You can start and interrupt a Japanese bodysuit in several ways. Important to notice is that there are different ways to tattoo a man or a women.

For example you start with the backpiece. For a man with background, which makes it more powerfull. For a women we don't use the background so as to make it more feminine.

Next step are arms and chest. For males more chest, for a woman just a little more shoulder in the front going to the chest. Arms can be full sleeve, 3/4 or half-sleeve for males, for females always 3/4 sleeve because this gives it a distinguished feminine look.

Themes from left and right are sub-divided into feminine themes on the left and male themes on the right. An example is a dragon with an open mouth on the right, dragon mouth closed on the left. Another example a koi swimming up on the right, a koi swimming down on the left. The elements and the background of the arms are consistent with those on the back. Subject matter on the front correspond with the story of the backpiece.

This sequence is interchangable which means you can start arm/chest then other arm/chest followed with a backpiece. You can stop or pause at any moment. One sleeve is also very cool. And when that is finished you can still decide if you would like to continue. The good thing: it's an open ending and you decide. 2 sleeves? Superb! without the need to add anything else.

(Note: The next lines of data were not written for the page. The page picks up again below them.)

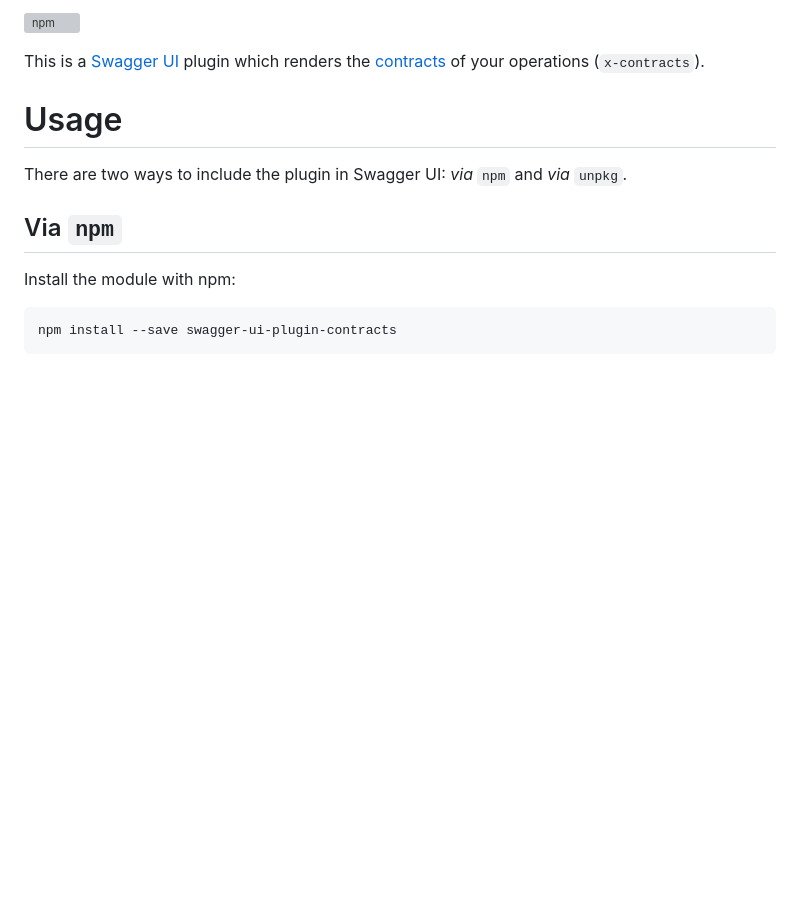
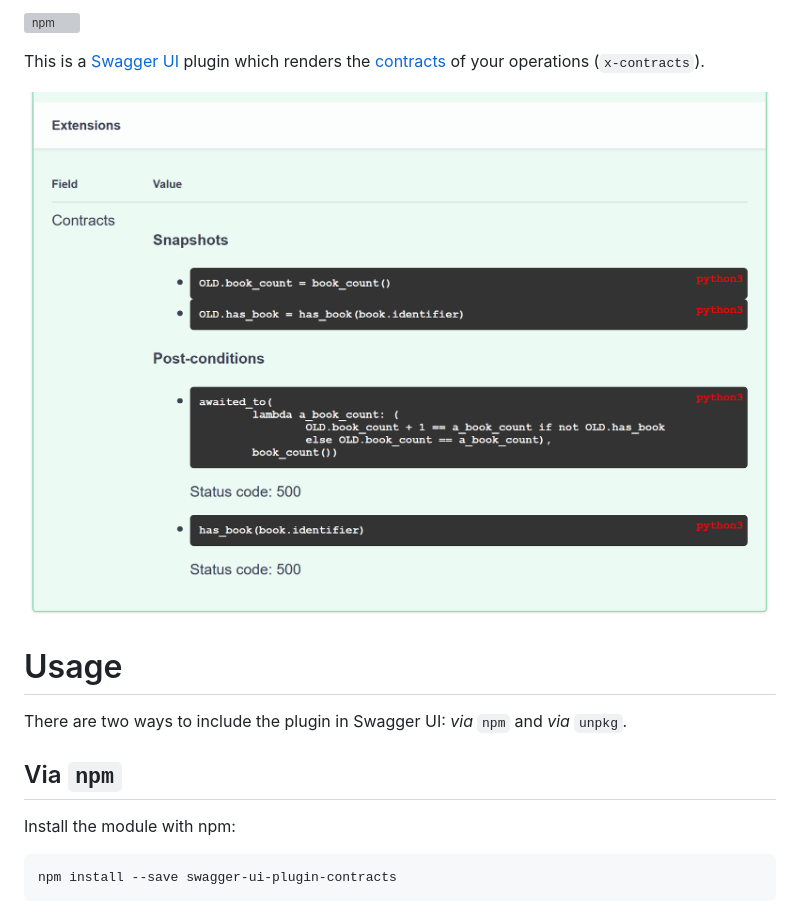
Before and after one commit to mristin/swagger-ui-plugin-contracts, a Markdown page: README.md, the part around the change. GitHub-like rendering; pictures changed too: screenshot.png (added); blank space fills up the shorter version; grey boxes are pictures that could not be loaded.

Commit message:
Add screenshot (#6)
This patch includes the screenshot of a sample path in the readme.

```diff
--- a/README.md
+++ b/README.md
@@ -14,6 +14,8 @@ This is a [Swagger UI] plugin which renders the [contracts] of your operations (
 
 [Swagger UI]: https://swagger.io/tools/swagger-ui/
 [contracts]: https://en.wikipedia.org/wiki/Design_by_contract
+
+![screenshot of the plugin](screenshot.png)
 
 # Usage
 
```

Are you continuing for the suit, then after backpiece and sleeves the side panels till about 1 or 2 inches above the knee get covered. Adding this to your backpiece you are now the proud owner of a so-called short suit. 3/4 or half sleeves fit best with a short suit. Did you go for full sleeves, it makes more sense to go for a full suit which intailes from ankles to neck to wrists. As a finalisation it is custom to taka a ' Shunga" small erotic, humoristic design in the armpits or between the thighs.

It's also possible to get long life symbols on your feet. Personal symbols can be added on the frontal mid-section of your side panels. Tattoos on hands and neck aren't really traditional Japanese but are becoming more common. Also sacred symbols on the top of the head within the hairline are becoming more frequent.

This is the way to a bodysuit in short. So it will take some time before you are actually ready. To get a short suit in 3 years time for example, is fairly quick. A full suit can take up to 5 to 10 years. Often one likes to pause and enjoy the open ending or simply save up for the next step in the process.

The latter can also be done in the shop; you can make regular downpayments as to always have enough credit do not disturb the process. The appointments are made every 1.,2,3 or 4 weeks, same day, same time. So as to establish a rhythm. This is most beneficial to the tattooist and yourself. And the result will be as such.

As the backgrounds and style of the tattooist in question remain constant you'll see this throughout the suit, and that's what makes a bodysuit a real bodysuit. A fully tattooed body from neck to ankles is not per se a bodysuit. That is only the case when the whole comes together and there is a harmony and a soft powerfull grace to be seen.

Suppose after two sleeves you want to change tattooist. In most cases this is not advicable, but in concideration it can yield a good result. At least always do it with respect and honouring the one who started your bodysuit story. Example: you got two cool sleeves from Greg and you would like a backpiece from Amar, Chris Garver, Horiyshi of whomever. Consider that top-tattooists mutually admire and respect each others tattoos so with some dialogue nobody loses face, which will enhance everybody's feeling of well-beeing. Not you in the least. Should you in the meanwhile whilst on holiday or as a token to a friend have a part tattooed that was destined for the bodysuit, the tattooist who started your suit can decide to not continue the tattoo. So be wise and honour the tattoo process. This works both ways, of course.


Greg Orie